Hal Thayer, assistant director of the Florida Small Business Development Center (Florida SBCD) at UCF, agrees with Hogan that experienced professionals can provide the best advice to new business owners. The Florida SBDC provides pre-venture through more established small and medium-sized businesses with professional consulting, management training and vital information they need to succeed.
“Clients come to us with specific problems and are able to build relationships with our consultants, getting advice and counsel from them,” explained Thayer. “Our programs are built to provide mentoring services at little to no cost to the client.”
With an extensive bullpen of both volunteers and paid SBDC consultants, the center is able to provide a bouncing board for clients experiencing the life of a small business owner. It is all part of the “two heads are better than one” philosophy, and it is benefiting the entire region.
“The services we offer make for a much healthier and long-lived business community,” said Thayer. “The mentoring helps mitigate small business failure rates; professional guidance helps entrepreneurs get through tough times and changes in the competitive landscape.
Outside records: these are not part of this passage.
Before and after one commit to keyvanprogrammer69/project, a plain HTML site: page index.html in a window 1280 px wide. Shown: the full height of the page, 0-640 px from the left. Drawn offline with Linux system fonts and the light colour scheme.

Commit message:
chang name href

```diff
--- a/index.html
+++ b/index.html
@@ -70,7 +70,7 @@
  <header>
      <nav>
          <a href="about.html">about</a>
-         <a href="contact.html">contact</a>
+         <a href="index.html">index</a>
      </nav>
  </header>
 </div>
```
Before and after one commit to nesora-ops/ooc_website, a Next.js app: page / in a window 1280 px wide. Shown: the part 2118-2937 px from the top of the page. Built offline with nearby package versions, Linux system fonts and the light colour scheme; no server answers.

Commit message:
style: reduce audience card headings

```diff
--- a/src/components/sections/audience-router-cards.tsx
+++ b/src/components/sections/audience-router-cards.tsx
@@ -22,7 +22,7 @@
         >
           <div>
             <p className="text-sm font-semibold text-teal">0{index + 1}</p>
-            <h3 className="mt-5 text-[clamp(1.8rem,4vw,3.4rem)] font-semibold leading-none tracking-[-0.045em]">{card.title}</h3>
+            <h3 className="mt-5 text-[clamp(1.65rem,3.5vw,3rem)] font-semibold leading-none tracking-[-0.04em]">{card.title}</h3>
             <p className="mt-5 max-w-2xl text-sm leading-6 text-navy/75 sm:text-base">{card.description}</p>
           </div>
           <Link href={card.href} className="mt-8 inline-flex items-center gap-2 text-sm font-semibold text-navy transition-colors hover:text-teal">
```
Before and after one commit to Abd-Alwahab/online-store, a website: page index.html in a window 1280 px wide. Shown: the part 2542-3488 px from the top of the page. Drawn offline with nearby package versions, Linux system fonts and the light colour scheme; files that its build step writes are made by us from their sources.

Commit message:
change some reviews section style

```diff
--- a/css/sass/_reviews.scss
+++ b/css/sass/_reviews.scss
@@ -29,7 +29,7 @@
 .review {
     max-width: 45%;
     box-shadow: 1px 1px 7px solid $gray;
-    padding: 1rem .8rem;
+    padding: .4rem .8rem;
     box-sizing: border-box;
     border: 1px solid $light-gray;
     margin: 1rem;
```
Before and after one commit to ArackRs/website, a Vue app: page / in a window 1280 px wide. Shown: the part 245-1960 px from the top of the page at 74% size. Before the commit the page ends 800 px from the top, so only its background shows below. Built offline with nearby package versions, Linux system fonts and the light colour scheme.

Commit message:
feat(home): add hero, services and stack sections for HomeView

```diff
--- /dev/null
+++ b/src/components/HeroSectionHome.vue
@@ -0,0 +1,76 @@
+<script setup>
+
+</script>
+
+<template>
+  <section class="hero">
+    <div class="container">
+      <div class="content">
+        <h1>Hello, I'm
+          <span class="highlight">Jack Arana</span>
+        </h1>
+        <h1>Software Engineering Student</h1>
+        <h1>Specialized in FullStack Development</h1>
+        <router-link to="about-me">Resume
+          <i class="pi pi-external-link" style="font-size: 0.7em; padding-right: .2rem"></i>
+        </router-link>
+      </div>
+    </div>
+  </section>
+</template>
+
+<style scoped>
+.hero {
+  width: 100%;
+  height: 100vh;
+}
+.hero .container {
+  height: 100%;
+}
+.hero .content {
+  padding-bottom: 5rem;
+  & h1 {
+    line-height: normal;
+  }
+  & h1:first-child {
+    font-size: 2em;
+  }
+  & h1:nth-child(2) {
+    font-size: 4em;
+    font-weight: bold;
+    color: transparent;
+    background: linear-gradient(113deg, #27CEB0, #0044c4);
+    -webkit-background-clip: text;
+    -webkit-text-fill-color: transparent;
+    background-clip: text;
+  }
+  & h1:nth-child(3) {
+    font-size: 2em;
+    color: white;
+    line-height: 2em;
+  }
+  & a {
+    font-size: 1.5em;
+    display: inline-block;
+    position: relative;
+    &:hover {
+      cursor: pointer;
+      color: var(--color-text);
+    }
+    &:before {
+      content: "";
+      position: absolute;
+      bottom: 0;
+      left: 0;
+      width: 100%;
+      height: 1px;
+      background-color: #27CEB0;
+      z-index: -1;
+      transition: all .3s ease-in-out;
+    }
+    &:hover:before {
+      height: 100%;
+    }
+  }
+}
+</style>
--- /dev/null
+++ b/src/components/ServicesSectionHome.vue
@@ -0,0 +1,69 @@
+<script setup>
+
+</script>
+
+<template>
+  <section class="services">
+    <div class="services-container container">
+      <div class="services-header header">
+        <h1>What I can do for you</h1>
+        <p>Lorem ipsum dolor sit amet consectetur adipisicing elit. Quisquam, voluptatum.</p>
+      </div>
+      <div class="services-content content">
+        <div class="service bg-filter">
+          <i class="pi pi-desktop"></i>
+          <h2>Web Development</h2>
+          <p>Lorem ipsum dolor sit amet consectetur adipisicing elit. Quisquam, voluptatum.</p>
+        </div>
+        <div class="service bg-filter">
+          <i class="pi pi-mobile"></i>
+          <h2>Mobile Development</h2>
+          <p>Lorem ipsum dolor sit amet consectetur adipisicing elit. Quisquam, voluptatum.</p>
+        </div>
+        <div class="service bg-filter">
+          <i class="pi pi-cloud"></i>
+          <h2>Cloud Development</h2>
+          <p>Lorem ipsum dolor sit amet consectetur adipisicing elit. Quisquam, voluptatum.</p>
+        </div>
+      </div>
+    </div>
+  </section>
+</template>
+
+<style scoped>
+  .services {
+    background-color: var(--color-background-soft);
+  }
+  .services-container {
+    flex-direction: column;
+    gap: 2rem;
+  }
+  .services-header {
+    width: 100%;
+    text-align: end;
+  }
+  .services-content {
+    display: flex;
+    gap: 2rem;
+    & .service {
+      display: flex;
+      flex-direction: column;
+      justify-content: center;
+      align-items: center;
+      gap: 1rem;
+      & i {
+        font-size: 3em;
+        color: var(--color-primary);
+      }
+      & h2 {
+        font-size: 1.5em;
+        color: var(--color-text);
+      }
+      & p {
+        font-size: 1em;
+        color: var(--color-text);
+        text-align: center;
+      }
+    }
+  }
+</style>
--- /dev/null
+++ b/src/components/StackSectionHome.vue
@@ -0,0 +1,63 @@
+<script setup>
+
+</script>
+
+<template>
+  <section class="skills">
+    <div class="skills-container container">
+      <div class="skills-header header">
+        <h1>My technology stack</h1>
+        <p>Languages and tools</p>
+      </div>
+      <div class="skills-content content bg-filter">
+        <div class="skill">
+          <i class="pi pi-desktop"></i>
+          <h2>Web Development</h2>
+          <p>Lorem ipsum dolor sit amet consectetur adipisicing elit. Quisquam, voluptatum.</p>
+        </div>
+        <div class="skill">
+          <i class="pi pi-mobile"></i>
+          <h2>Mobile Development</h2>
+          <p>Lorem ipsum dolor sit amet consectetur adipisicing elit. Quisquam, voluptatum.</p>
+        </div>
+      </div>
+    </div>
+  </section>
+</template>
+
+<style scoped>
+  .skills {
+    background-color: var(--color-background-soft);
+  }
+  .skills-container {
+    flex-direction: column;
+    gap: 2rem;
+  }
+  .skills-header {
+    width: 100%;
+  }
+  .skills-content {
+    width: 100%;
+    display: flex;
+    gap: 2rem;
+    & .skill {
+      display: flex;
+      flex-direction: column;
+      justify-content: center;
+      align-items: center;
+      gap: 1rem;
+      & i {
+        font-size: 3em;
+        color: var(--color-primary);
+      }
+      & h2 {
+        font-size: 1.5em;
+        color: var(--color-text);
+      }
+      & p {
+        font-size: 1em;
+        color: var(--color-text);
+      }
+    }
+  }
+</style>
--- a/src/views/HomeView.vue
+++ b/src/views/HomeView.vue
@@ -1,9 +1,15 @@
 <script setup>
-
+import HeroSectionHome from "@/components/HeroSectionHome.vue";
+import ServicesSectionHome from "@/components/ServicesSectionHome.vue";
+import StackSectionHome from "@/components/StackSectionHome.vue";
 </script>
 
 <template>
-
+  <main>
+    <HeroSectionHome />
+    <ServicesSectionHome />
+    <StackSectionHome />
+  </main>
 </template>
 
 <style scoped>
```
There’s also an immense satisfaction that comes from providing assistance to others, which is why so many professionals are willing to help.”
“Mentoring is helping other people avoid hazardous situations, and this is true at all levels.” – Gordon Hogan
As companies grow, new challenges arise. For second-stage growth companies, securing additional capital and staying on top of growing administrative/human resource responsibilities are critical to sustained growth and success. CEO Nexus, in conjunction with GrowFL, was created specifically to provide second-stage growth CEOs with valuable feedback from other business leaders who have experience dealing with the unique issues associated with this stage in a company’s lifecycle.
“The premise of what we do is providing vertical and horizontal mentoring through our related and reinforcing services,” said Steve Quello, president of CEO Nexus. “The goal is to create synergetic peer group composition and find good mentors who have already been through the challenges of second-stage growth.”
Mentoring is built into all the services CEO Nexus provides. CEO Roundtables consist of professionally facilitated, monthly problem-solving meetings of 10 to 15 qualified, non-competing second-stage CEOs (horizontal mentoring). CEO Forums offer second-stage CEOs access to the counsel and experience of select third- and fourth-stage CEOs (vertical mentoring). Nexus’s referral network provides CEO participants with virtual access to a broader set of their peers, mentors and subject experts as challenges arise between regularly scheduled roundtable sessions.
“Mentoring is more relevant than other kinds of learning, as recipients are more receptive because they’re getting advise from someone who has been there and done it before,” explained Quello. “Our CEOs trust other CEOs who have done it more than anyone else; a good mentor has relevant knowledge.”
The success of second-stage growth companies is a featured element of economic gardening, a concept that places extreme importance on helping local companies grow and providing them with the support and resources they need to continue to grow, prosper and ultimately benefit the economic vitality of a region. Quello sees mentoring as a natural part of the support process.
“There’s a very healthy notion of giving back, and our mentors truly feel this way,” he said. “I’ve had mentors in my life, and what I do now is an extension of the mentorship I’ve received as both an entrepreneur and second-stage business owner. We tend to pay it forward, which is the way it should be.”
The truth is, there never comes a point in life when you no longer need advice and guidance. Even established business owners need help figuring out how to best prepare for retirement and how to either sell/dissolve their companies or hand it off to their children. Life is a journey, beset with challenges and opportunities, and mentors are resources for life.
By: Jack Roth